I heard on the radio that Martin Luther King, Jr. was 39 years old when he was killed. Always seemed to me that he was older. Maybe because it’s taken me so long to get my own life sorted out that I couldn’t imagine having accomplished so much before the age of 50.
That one man (with a lot of support) could instigate, build, and sustain such a movement by the age I am now… Got me thinking pretty hard about what I had done with my life.
When I look back, I see someone reluctant to grow up, someone mired in a gloom of things gone bad, someone determined to self-sabotage at each new opportunity. Seems like a kind of madness to me now. So why?
Because I was a cynical bastard. By my early teens, I knew the world was shit, and every anonymous face I saw had made it that way. Misanthropy gave me serrated edges, which I honed every solitary night.
In my twenties, I wasn’t so much falling asleep as passing out. Booze was the valve, and my journals the sink for ugly thoughts, righteous indignation, and pestilent platitudes. (I’ll make them public someday. They’re a hoot.)
But then, I suddenly felt a burning intolerance for the way I was living. Maybe it was the inventory I took of my life as I sat alone on my twenty-eighth birthday. Maybe it was the motorcycle accident a few weeks earlier that proved I wanted to live, after all. Pretty sure it wasn’t the bourbon.
Do I backslide? Oh, sure. Every time I see a documentary about our farming practices, I switch off and yearn for painful tumors to start growing in the head of Monsanto’s CEO. Every time I read a story about the real damages done by Wall Street, I become sympathetic to the idea of crucifixion. Cynicism is second nature to me, and it’s like an old friend, sometimes. I can always count on it to be there, familiar and comfortable as old socks. But it’s so negative and self-defeating, nothing good will ever come from it.
At heart, cynicism is cowardice. It’s capitulation. Giving up. Letting the wrong people win without a fight. And the more cynical we become, the more dead and useless we become. If all we’re going to do is scowl and curse at those who are polluting our world with noise and smoke, we might as well get on the melting ice floes and make some room.
And this brings me, at last, to my point. There will always be those who will try to take what they can get away with. So long as greed exists, there will be those soulless voids who serve it at the expense of all others. There will be those who try to subjugate, intimidate, rape, kill, and torture. These people absolutely depend upon a population disinterested or distracted enough to let it happen.
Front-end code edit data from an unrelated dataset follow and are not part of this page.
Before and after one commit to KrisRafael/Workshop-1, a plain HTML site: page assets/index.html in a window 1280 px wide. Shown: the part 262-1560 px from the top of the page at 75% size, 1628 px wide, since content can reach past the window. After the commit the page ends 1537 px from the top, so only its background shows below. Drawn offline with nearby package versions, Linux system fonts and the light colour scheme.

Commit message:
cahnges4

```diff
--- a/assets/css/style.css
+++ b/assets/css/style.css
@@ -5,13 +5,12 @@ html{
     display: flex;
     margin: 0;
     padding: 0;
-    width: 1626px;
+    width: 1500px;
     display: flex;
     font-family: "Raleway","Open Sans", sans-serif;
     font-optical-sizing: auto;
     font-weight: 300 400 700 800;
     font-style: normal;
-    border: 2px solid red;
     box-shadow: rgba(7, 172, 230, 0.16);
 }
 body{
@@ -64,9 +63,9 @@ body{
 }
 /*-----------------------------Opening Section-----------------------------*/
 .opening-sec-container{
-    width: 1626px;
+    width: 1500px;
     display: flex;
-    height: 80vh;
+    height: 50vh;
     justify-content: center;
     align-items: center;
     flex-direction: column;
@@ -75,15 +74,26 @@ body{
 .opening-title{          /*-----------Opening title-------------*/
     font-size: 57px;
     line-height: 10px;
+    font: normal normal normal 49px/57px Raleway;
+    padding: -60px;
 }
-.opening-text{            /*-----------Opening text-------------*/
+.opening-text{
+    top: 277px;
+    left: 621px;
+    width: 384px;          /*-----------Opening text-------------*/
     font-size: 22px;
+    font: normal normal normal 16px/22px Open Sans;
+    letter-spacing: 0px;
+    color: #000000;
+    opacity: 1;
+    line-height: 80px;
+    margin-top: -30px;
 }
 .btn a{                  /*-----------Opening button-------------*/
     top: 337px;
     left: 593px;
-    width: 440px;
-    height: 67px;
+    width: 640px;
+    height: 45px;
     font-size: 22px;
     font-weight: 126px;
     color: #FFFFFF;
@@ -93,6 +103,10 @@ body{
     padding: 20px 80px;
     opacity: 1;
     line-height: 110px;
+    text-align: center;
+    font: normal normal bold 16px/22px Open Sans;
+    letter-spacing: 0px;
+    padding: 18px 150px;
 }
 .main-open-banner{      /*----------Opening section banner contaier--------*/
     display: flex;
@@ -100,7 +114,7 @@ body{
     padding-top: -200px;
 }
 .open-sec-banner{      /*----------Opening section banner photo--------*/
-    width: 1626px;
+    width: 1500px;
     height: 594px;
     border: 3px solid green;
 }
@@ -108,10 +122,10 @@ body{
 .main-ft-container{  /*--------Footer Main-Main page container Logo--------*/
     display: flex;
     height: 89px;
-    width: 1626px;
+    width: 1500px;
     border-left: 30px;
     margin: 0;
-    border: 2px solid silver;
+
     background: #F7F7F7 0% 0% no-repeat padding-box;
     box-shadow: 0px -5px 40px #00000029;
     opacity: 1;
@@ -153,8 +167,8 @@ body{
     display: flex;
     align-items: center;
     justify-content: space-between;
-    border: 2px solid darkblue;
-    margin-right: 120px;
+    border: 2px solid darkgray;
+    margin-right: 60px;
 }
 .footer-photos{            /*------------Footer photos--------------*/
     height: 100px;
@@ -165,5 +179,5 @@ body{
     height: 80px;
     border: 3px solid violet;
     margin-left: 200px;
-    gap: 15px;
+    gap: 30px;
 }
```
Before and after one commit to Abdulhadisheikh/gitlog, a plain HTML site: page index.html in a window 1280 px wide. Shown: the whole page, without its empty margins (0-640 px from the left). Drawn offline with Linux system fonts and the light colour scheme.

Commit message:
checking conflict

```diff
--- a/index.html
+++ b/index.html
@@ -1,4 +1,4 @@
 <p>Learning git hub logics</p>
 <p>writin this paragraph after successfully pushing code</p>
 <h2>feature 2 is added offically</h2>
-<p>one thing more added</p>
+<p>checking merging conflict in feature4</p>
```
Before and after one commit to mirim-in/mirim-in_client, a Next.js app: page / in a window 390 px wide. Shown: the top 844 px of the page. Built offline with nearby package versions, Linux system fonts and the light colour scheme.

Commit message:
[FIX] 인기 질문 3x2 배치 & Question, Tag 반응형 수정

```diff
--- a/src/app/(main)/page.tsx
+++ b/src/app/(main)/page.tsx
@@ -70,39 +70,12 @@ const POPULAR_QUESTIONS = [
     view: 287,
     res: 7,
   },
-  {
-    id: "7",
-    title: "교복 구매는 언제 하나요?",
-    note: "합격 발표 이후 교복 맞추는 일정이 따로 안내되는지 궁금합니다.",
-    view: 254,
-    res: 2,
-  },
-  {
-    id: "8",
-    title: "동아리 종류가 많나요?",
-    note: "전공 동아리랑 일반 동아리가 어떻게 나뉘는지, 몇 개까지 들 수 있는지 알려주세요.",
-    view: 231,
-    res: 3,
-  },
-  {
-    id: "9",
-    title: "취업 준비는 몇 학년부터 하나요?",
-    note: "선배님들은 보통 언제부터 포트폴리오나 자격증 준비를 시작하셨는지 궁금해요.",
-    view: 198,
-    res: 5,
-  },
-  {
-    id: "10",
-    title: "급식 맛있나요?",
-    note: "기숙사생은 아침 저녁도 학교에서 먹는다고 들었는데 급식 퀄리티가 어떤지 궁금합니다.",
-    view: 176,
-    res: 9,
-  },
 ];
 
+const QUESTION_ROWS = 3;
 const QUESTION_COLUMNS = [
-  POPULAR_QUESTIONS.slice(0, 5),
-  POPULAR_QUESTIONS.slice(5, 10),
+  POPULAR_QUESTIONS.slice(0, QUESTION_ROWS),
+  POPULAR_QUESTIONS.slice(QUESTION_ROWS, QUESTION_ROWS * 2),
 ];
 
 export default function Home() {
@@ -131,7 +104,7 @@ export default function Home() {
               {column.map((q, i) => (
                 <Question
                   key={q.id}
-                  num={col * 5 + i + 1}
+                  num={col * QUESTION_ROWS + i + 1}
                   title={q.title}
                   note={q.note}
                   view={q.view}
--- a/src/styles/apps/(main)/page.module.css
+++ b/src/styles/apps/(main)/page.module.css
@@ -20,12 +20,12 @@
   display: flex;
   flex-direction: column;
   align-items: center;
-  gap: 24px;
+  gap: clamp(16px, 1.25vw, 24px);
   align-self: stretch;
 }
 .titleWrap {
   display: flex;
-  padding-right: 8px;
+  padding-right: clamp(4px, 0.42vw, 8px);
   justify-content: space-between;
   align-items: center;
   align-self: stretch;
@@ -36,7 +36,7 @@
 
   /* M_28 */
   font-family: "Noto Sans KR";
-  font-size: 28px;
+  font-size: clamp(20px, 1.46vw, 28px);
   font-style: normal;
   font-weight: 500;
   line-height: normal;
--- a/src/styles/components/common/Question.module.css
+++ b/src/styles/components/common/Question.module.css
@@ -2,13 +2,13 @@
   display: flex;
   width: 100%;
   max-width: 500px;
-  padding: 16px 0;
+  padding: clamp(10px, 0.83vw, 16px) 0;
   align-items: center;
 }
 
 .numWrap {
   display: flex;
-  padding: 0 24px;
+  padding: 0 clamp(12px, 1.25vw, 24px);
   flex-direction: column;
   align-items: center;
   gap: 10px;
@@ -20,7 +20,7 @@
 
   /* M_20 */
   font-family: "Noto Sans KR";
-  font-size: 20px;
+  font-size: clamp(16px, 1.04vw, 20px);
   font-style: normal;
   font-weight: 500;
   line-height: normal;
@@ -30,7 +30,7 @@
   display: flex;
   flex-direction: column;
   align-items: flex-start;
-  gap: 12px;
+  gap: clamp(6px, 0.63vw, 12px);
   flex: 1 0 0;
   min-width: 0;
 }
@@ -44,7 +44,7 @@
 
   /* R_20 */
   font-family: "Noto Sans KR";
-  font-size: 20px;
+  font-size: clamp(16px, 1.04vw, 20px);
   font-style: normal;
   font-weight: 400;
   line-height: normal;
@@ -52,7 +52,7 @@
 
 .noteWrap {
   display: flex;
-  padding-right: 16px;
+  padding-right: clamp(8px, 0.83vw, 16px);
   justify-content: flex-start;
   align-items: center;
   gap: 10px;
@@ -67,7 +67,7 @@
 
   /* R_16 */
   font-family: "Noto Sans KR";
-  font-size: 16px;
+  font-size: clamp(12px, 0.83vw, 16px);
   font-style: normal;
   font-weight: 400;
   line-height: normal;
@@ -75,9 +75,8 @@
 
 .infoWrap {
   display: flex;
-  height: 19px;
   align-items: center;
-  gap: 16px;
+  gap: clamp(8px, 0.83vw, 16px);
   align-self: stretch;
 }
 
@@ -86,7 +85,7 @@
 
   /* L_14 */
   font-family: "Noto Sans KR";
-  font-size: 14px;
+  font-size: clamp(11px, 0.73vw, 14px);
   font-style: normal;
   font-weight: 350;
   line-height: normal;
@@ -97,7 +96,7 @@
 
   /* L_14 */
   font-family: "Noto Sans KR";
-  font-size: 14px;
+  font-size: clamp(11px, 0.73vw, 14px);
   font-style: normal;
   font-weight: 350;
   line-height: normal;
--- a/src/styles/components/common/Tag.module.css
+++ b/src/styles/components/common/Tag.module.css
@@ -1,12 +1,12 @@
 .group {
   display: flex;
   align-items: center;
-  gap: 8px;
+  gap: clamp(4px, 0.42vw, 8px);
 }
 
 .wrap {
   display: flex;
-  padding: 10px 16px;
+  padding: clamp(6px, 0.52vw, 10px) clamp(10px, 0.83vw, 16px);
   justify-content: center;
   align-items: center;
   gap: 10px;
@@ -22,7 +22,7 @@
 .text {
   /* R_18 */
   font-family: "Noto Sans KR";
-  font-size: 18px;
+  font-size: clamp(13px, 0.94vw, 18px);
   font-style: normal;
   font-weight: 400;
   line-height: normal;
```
They rely on us to stay cynical, believing this world does not belong to us, and that it’s just how things are.
It’s hard to imagine what Dr. King faced as a leader of the African-American Civil Rights Movement in the 60s. It’s even harder to imagine someone with greater cause to be cynical. There must’ve been many nights when the doubts were crushing, that real change would not last, if it came at all. The risk to self, family, and friends for an uncertain goal…most would have left it, I think.
Risking all to erase division, to unite as one people…that is greatness. It’s inspiring when you see it. Not the false, jingoistic versions Hollywood loves to sling out, but the total commitment to an ideal that uplifts all people, even if it means not seeing it realized in your lifetime.
I’m shamed when I recall my years of sullen apathy. I’ve wasted time, which is the greatest sin any of us can commit. But I’m not dead yet. And there’s plenty to do in the meantime.
What does MLK Day mean to you?